David Greene, co-host of NPR's Morning Edition, was in town last month to help KCUR with our first annual benefit event, RadioActive. He was here for just over 24 hours, and in that time managed to sit for a Q&A with KCUR staff, appear on Up To Date with Steve Kraske, give the keynote speech at RadioActive, meet with some of KCUR's Generation Listen KC leaders, and pose for more selfies than we can count (including one with yours truly!).
If you're anything like us, you spend a lot of time with David Greene each week, so we thought it only right that we share with you a few things we learned about him during his visit:
- He starts his day early, about 2:30 a.m. It's so early that his wife is often not home from work when he leaves to catch a cab taking him to NPR headquarters to host Morning Edition.
- Greene's wife runs her own bar/restaurant in the U Street/Cardoza neighborhood of Washington, D.C. (hence, the late nights). Named after her, it's called Compass Rose and serves "international street food-inspired" fare.
- He fuels his early mornings on eggs in a mug, cooked in the microwave.
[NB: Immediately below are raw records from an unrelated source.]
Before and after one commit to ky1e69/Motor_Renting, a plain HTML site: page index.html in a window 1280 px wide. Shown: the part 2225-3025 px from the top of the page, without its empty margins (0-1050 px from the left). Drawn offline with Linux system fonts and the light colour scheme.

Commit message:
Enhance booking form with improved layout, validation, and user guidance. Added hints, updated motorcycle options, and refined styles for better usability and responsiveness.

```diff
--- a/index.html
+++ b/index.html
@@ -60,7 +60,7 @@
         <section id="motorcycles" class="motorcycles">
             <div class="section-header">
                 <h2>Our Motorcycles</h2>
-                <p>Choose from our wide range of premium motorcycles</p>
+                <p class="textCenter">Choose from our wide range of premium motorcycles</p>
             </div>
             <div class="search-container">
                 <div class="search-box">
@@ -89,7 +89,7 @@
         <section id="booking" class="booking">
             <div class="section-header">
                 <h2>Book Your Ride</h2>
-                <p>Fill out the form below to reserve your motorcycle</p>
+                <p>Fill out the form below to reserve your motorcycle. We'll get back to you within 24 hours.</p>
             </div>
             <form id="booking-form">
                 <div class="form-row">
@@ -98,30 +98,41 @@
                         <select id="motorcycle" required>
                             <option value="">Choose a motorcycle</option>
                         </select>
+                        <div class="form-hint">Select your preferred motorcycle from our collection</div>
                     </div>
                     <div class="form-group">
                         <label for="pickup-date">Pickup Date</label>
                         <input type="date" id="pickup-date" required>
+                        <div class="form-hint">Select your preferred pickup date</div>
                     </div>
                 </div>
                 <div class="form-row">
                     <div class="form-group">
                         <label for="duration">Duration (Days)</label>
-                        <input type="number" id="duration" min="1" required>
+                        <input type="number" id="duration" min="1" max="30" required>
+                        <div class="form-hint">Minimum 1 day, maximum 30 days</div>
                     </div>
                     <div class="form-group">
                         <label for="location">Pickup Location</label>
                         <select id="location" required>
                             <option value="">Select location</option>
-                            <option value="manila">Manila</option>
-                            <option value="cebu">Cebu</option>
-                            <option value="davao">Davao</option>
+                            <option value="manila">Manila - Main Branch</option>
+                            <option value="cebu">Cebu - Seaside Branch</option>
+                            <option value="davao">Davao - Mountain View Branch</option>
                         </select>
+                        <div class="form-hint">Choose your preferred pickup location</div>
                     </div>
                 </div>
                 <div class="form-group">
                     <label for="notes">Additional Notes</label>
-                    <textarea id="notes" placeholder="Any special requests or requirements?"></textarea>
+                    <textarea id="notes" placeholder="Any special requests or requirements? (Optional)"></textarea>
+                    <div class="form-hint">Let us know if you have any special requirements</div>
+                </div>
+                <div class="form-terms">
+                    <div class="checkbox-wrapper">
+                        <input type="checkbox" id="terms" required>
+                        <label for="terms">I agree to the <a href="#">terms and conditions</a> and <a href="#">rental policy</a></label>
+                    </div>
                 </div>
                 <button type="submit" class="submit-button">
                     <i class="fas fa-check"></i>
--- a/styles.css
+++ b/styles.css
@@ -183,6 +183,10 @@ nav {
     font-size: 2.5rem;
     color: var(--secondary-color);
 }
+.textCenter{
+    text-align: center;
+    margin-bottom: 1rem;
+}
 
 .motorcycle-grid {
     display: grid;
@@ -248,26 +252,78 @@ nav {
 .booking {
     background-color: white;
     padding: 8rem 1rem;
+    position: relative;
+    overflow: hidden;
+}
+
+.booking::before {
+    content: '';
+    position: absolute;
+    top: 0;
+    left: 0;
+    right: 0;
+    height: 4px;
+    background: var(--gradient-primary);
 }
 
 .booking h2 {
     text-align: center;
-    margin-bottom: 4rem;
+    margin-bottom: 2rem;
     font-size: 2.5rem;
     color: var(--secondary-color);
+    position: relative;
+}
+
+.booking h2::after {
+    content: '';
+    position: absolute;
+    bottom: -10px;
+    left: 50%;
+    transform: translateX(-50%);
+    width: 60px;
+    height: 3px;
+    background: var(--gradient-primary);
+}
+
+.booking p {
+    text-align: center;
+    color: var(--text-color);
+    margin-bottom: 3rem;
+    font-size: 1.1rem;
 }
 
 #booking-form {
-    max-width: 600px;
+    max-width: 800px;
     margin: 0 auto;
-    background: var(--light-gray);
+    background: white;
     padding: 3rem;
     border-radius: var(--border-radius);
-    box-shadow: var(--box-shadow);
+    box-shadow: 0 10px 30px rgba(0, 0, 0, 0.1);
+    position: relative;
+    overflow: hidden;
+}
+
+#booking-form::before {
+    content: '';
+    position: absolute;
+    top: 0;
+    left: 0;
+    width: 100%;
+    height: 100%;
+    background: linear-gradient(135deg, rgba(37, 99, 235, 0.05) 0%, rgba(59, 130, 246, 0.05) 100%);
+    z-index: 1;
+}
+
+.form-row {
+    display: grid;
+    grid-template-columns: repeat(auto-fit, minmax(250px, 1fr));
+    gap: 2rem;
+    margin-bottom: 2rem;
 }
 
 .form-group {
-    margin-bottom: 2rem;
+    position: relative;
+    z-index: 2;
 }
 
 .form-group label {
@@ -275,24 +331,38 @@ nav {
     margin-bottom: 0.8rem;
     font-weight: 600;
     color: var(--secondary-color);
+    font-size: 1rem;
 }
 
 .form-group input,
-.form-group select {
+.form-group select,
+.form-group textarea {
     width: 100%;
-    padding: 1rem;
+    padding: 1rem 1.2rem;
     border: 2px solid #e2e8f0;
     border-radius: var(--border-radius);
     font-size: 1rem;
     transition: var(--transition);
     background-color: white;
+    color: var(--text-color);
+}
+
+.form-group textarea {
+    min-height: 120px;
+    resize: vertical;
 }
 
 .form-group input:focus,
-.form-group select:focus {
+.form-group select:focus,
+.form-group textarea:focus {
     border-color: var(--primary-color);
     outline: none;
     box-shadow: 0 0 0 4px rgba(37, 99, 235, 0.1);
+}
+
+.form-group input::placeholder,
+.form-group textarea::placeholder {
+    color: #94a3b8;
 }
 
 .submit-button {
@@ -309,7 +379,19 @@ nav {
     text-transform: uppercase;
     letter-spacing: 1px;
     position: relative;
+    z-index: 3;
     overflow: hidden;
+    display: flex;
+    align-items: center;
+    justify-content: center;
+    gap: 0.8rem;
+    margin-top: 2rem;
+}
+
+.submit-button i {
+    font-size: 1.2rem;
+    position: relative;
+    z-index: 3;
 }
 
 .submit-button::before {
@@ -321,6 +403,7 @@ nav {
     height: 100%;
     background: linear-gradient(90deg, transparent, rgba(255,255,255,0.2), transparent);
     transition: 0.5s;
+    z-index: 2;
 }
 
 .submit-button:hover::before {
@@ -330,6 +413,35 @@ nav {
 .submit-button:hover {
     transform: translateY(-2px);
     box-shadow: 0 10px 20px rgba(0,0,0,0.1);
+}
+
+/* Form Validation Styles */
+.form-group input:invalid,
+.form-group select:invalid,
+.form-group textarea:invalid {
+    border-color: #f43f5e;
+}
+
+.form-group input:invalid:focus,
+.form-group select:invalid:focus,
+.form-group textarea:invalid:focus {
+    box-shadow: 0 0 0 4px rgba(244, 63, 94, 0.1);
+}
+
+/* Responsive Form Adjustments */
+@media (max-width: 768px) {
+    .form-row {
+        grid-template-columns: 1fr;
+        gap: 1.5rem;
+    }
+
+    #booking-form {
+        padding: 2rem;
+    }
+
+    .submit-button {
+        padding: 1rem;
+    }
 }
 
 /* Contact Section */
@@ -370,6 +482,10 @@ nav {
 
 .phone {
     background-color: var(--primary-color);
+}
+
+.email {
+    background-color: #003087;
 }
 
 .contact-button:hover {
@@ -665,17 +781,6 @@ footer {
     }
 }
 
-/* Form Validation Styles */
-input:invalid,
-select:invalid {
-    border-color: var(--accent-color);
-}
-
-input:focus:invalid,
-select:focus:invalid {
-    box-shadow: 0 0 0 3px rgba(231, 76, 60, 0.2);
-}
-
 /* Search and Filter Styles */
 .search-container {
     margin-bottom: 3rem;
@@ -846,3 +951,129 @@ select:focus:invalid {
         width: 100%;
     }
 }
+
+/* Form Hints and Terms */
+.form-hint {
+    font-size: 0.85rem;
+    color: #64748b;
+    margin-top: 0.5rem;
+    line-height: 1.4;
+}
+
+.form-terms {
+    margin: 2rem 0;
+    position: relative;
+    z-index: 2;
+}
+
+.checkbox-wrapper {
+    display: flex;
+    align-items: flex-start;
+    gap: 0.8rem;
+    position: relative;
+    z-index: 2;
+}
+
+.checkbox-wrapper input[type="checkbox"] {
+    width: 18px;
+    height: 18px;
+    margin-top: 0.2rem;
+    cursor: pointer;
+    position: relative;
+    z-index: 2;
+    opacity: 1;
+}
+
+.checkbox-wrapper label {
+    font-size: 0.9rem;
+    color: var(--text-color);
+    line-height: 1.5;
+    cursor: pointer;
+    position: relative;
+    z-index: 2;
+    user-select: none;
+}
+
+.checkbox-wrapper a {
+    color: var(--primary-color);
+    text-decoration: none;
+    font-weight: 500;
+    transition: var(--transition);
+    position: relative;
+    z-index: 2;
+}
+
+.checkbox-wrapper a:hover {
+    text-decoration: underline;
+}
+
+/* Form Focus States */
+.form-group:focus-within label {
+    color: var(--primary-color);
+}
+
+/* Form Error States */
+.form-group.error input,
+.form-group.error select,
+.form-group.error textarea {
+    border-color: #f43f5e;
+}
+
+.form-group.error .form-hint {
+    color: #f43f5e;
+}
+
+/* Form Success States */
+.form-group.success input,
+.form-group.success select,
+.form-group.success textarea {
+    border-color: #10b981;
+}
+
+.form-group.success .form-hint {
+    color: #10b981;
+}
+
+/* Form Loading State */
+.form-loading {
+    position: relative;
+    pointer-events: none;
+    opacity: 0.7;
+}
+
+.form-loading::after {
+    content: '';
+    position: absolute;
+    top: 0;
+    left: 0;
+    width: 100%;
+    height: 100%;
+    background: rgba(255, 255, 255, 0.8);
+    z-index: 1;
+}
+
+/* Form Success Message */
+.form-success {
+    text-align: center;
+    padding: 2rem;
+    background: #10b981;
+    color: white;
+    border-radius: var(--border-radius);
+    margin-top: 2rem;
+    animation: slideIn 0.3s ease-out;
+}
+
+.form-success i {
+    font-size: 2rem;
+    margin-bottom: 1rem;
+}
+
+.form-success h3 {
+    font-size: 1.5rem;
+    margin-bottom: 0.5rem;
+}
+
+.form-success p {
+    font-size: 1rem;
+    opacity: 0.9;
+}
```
- David said this report from our own Frank Morris made him feel transported to Ferguson, Missouri, and the protests there. Greene quoted this opening line as an example of the power of great radio journalism: "Last night at 11, you could play kick-the-can with smoke and tear-gas canisters right in the middle of the busiest protest street in Ferguson."
- Greene's mother "believed that everyone had a story to tell." His mother died suddenly while he was on Air Force One, returning from a trip to New Orleans post-Katrina. He learned of her death when the plane landed. Of his mother, Greene told Steve Kraske, Greene knew he had to go back and listen to Ethel Williams, the woman President Bush and the press corps met that day, to honor his mother.
We promised five things, but here's one more: Just a few days before David Greene came to Kansas City, his friend, NPR photojounalist David Gilkey, was killed in Afghanistan along with NPR's Afghan interpreter and fellow journalist Zabihullah Tamanna.
Greene and Gilkey had worked together on many stories over the years and around the globe, including a trip to Kansas City in 2008. On that visit, they spoke with Dawn Mosley as part of their series "Take Me To Your Leader: The Road Trip." Remembering Gilkey's portrait of Mosley, Greene said, "that image told her story better than anything I did that day."
Kathleen Connaghan-Gross is a membership coordinator for KCUR 89.3.